(Beginning of RECORDED DATA)
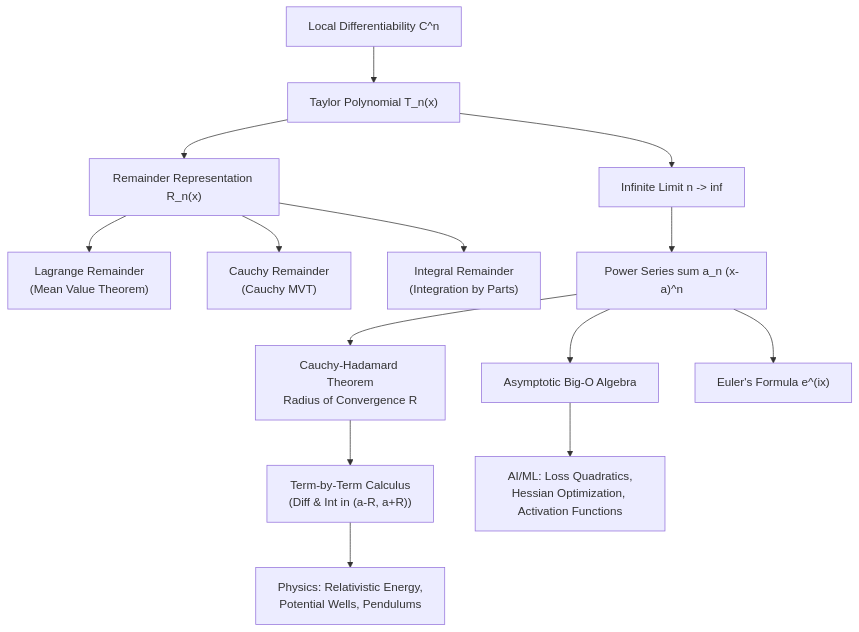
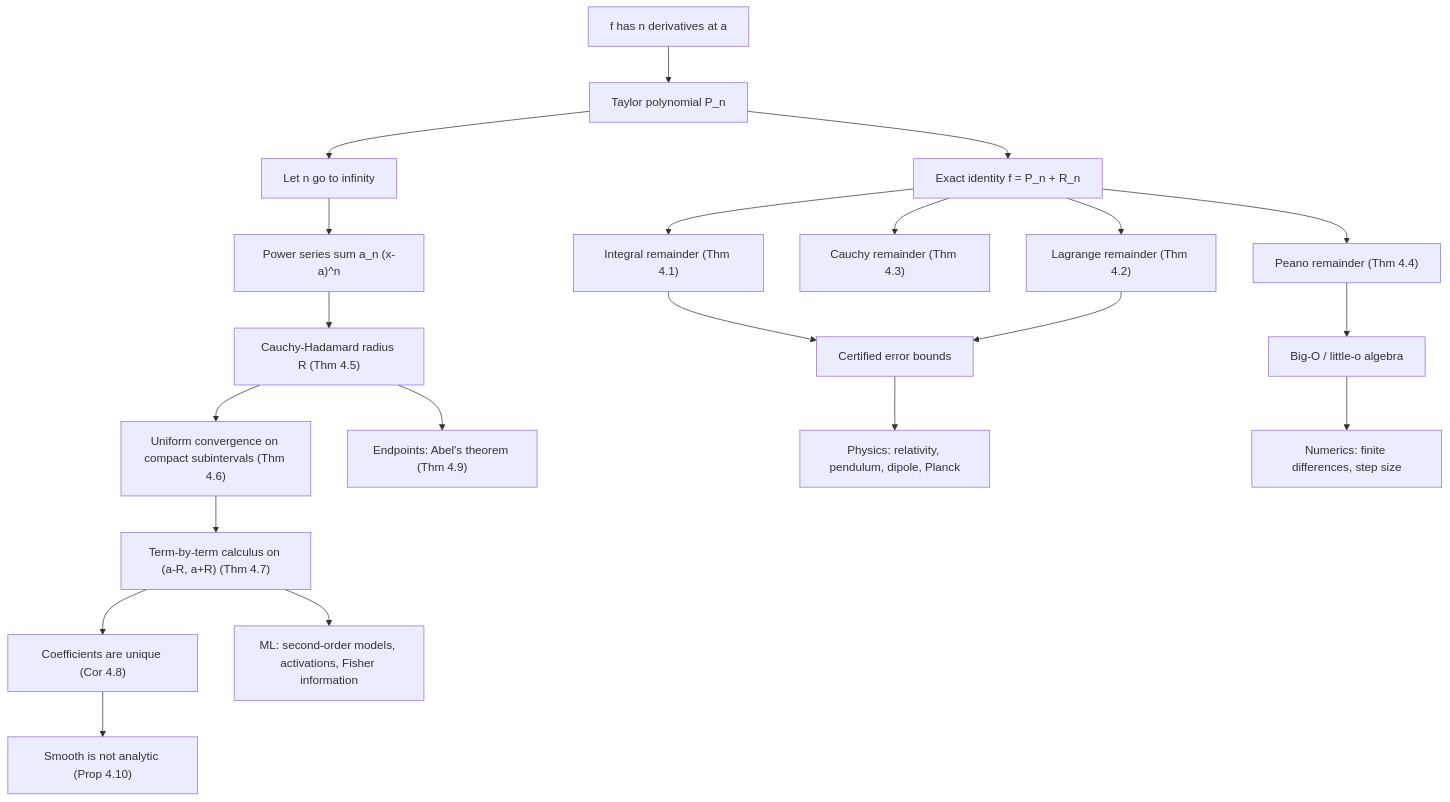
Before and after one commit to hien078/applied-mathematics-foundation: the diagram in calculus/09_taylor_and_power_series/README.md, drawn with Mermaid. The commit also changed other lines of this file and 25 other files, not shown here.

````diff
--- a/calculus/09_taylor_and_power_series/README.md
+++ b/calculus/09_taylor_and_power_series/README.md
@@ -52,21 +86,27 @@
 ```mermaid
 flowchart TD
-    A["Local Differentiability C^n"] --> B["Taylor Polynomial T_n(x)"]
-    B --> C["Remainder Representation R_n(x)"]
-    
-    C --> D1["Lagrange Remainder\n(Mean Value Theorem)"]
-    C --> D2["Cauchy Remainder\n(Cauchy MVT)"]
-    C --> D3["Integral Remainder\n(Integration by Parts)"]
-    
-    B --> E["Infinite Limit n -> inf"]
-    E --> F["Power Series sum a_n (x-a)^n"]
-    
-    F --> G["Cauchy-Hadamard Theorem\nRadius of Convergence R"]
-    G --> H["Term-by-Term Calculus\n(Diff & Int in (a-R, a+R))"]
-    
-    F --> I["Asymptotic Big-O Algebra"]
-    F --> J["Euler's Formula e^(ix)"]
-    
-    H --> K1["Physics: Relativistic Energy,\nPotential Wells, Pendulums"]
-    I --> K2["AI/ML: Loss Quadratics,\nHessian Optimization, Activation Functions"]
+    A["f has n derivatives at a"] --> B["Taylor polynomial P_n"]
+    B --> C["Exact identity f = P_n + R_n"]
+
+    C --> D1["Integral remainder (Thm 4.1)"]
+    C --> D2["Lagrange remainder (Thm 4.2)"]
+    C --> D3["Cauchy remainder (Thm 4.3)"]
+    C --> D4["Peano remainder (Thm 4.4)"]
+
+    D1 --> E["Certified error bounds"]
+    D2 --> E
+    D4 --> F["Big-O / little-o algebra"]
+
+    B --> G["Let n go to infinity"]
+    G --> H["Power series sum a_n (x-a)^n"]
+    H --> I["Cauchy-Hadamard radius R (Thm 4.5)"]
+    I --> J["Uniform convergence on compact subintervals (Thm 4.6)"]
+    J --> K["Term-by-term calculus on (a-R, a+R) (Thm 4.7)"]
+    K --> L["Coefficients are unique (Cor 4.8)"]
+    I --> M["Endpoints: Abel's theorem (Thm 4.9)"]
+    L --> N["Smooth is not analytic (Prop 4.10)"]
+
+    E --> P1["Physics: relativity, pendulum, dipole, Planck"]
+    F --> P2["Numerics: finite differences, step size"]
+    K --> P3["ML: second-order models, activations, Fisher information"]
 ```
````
(End of RECORDED DATA)
**ACTIVITY**
Exact copy, no pictures: please print the data above once more.

**EXERCISE RESPONSE**
Before and after one commit to hien078/applied-mathematics-foundation: the diagram in calculus/09_taylor_and_power_series/README.md, drawn with Mermaid. The commit also changed other lines of this file and 25 other files, not shown here.

````diff
--- a/calculus/09_taylor_and_power_series/README.md
+++ b/calculus/09_taylor_and_power_series/README.md
@@ -52,21 +86,27 @@
 ```mermaid
 flowchart TD
-    A["Local Differentiability C^n"] --> B["Taylor Polynomial T_n(x)"]
-    B --> C["Remainder Representation R_n(x)"]
-    
-    C --> D1["Lagrange Remainder\n(Mean Value Theorem)"]
-    C --> D2["Cauchy Remainder\n(Cauchy MVT)"]
-    C --> D3["Integral Remainder\n(Integration by Parts)"]
-    
-    B --> E["Infinite Limit n -> inf"]
-    E --> F["Power Series sum a_n (x-a)^n"]
-    
-    F --> G["Cauchy-Hadamard Theorem\nRadius of Convergence R"]
-    G --> H["Term-by-Term Calculus\n(Diff & Int in (a-R, a+R))"]
-    
-    F --> I["Asymptotic Big-O Algebra"]
-    F --> J["Euler's Formula e^(ix)"]
-    
-    H --> K1["Physics: Relativistic Energy,\nPotential Wells, Pendulums"]
-    I --> K2["AI/ML: Loss Quadratics,\nHessian Optimization, Activation Functions"]
+    A["f has n derivatives at a"] --> B["Taylor polynomial P_n"]
+    B --> C["Exact identity f = P_n + R_n"]
+
+    C --> D1["Integral remainder (Thm 4.1)"]
+    C --> D2["Lagrange remainder (Thm 4.2)"]
+    C --> D3["Cauchy remainder (Thm 4.3)"]
+    C --> D4["Peano remainder (Thm 4.4)"]
+
+    D1 --> E["Certified error bounds"]
+    D2 --> E
+    D4 --> F["Big-O / little-o algebra"]
+
+    B --> G["Let n go to infinity"]
+    G --> H["Power series sum a_n (x-a)^n"]
+    H --> I["Cauchy-Hadamard radius R (Thm 4.5)"]
+    I --> J["Uniform convergence on compact subintervals (Thm 4.6)"]
+    J --> K["Term-by-term calculus on (a-R, a+R) (Thm 4.7)"]
+    K --> L["Coefficients are unique (Cor 4.8)"]
+    I --> M["Endpoints: Abel's theorem (Thm 4.9)"]
+    L --> N["Smooth is not analytic (Prop 4.10)"]
+
+    E --> P1["Physics: relativity, pendulum, dipole, Planck"]
+    F --> P2["Numerics: finite differences, step size"]
+    K --> P3["ML: second-order models, activations, Fisher information"]
 ```
````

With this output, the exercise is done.